DATA LISTING:
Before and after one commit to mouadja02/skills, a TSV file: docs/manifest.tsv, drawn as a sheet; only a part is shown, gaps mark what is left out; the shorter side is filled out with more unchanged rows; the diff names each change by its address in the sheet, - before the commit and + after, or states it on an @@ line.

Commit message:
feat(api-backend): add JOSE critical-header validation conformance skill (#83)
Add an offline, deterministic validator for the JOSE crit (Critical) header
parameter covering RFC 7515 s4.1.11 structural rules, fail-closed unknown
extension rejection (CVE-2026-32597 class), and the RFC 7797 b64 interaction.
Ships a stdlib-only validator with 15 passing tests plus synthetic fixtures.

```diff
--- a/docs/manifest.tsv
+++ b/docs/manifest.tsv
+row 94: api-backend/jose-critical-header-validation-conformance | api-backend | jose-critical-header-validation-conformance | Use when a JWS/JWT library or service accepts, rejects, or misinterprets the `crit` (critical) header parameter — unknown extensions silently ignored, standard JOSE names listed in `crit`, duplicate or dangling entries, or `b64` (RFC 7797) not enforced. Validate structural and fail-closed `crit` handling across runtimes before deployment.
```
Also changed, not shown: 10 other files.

INSTRUCTIONS TO FOLLOW: Copy from the entries above each line in which the string "names" can be found.

ANSWER TO THIS TASK:
Before and after one commit to mouadja02/skills, a TSV file: docs/manifest.tsv, drawn as a sheet; only a part is shown, gaps mark what is left out; the shorter side is filled out with more unchanged rows; the diff names each change by its address in the sheet, - before the commit and + after, or states it on an @@ line.
+row 94: api-backend/jose-critical-header-validation-conformance | api-backend | jose-critical-header-validation-conformance | Use when a JWS/JWT library or service accepts, rejects, or misinterprets the `crit` (critical) header parameter — unknown extensions silently ignored, standard JOSE names listed in `crit`, duplicate or dangling entries, or `b64` (RFC 7797) not enforced. Validate structural and fail-closed `crit` handling across runtimes before deployment.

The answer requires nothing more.